Work order:
From the records, pick out and copy each line containing "getTime".

Dataset:
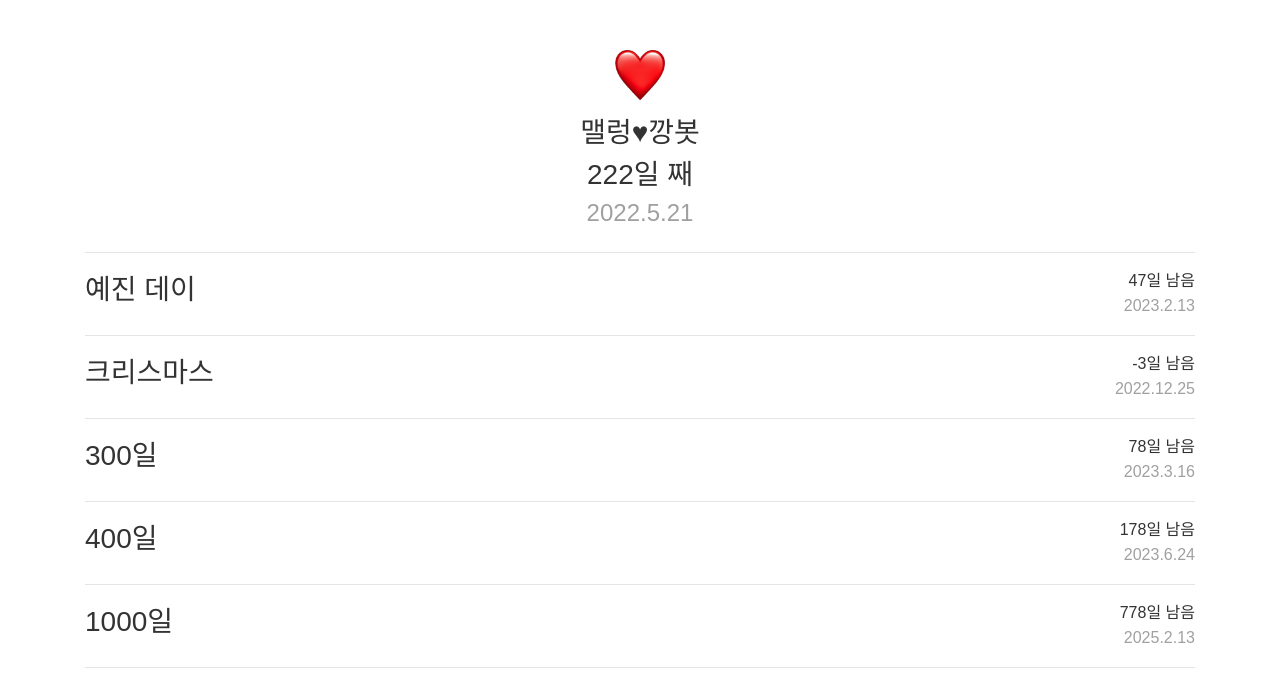
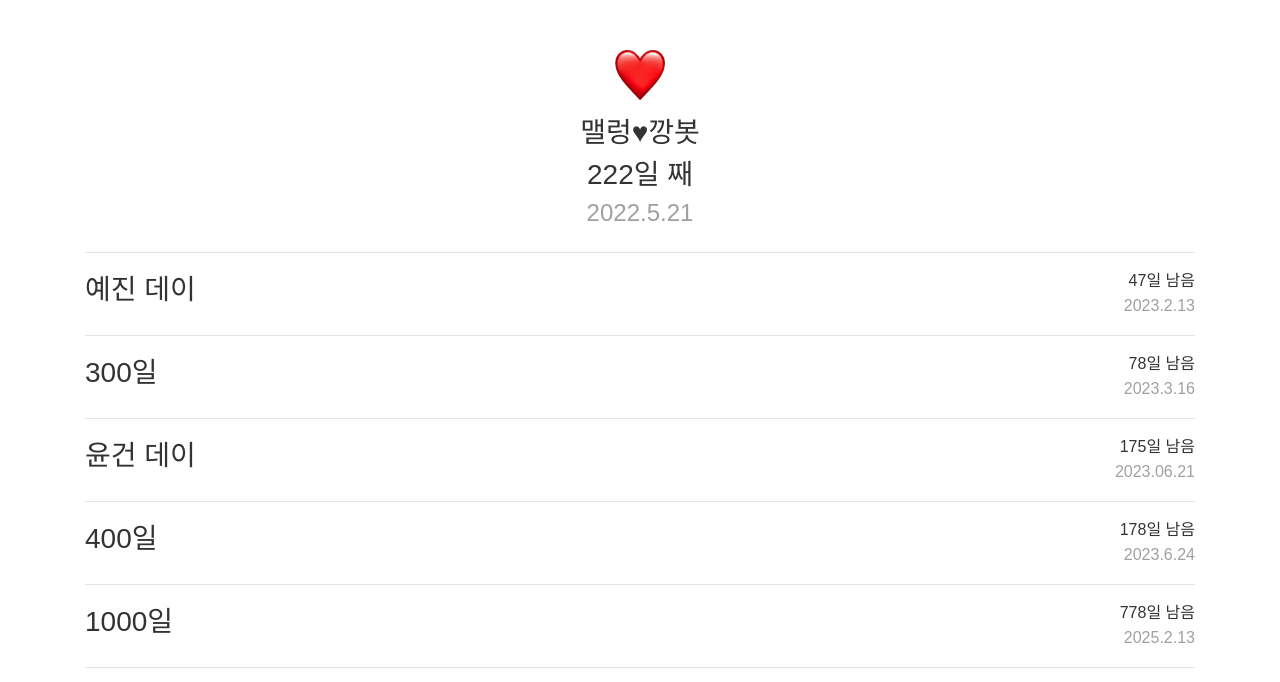
Before and after one commit to yejinstar/js-exercise, a plain HTML site: page index.html in a window 1280 px wide. Drawn offline with nearby package versions, Linux system fonts and the light colour scheme; a web font is replaced by a local one.

Commit message:
feat: gunsday 추가

```diff
--- a/index.html
+++ b/index.html
@@ -29,18 +29,18 @@
     </section>
     <hr/>
     <section class='special-day'>
-        <h3 class='title'>크리스마스</h3>
+        <h3 class='title'>300일</h3>
         <div class='date-box'>
-            <p id='christmas' class='days-left'>0일 남음</p>
-            <p class='date'>2022.12.25</p>
+            <p id='threehund' class='days-left'>0일 남음</p>
+            <p id='threehund-date' class='date'>0000.00.00</p>
         </div>
     </section>
     <hr/>
     <section class='special-day'>
-        <h3 class='title'>300일</h3>
+        <h3 class='title'>윤건 데이</h3>
         <div class='date-box'>
-            <p id='threehund' class='days-left'>0일 남음</p>
-            <p id='threehund-date' class='date'>0000.00.00</p>
+            <p id='gunsday' class='days-left'>0일 남음</p>
+            <p class='date'>2023.06.21</p>
         </div>
     </section>
     <hr/>
@@ -81,10 +81,10 @@
         $("#valentine").text(diff2 + "일 남음");
 
         //기념일까지 남은 날짜는?
-        var christmas = new Date('2022-12-25');
+        var christmas = new Date('2023-06-21');
         var diff12 = Math.floor((christmas.getTime()-now.getTime())/(1000*60*60*24)+1) ;
         console.log(diff12);
-        $("#christmas").text(diff12 + "일 남음");
+        $("#gunsday").text(diff12 + "일 남음");
 
         //400일은 언제인가?
         var fourhund = new Date(start.getTime() + 399 * (1000*60*60*24));
```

Expected answer:
         var diff12 = Math.floor((christmas.getTime()-now.getTime())/(1000*60*60*24)+1) ;
         var fourhund = new Date(start.getTime() + 399 * (1000*60*60*24));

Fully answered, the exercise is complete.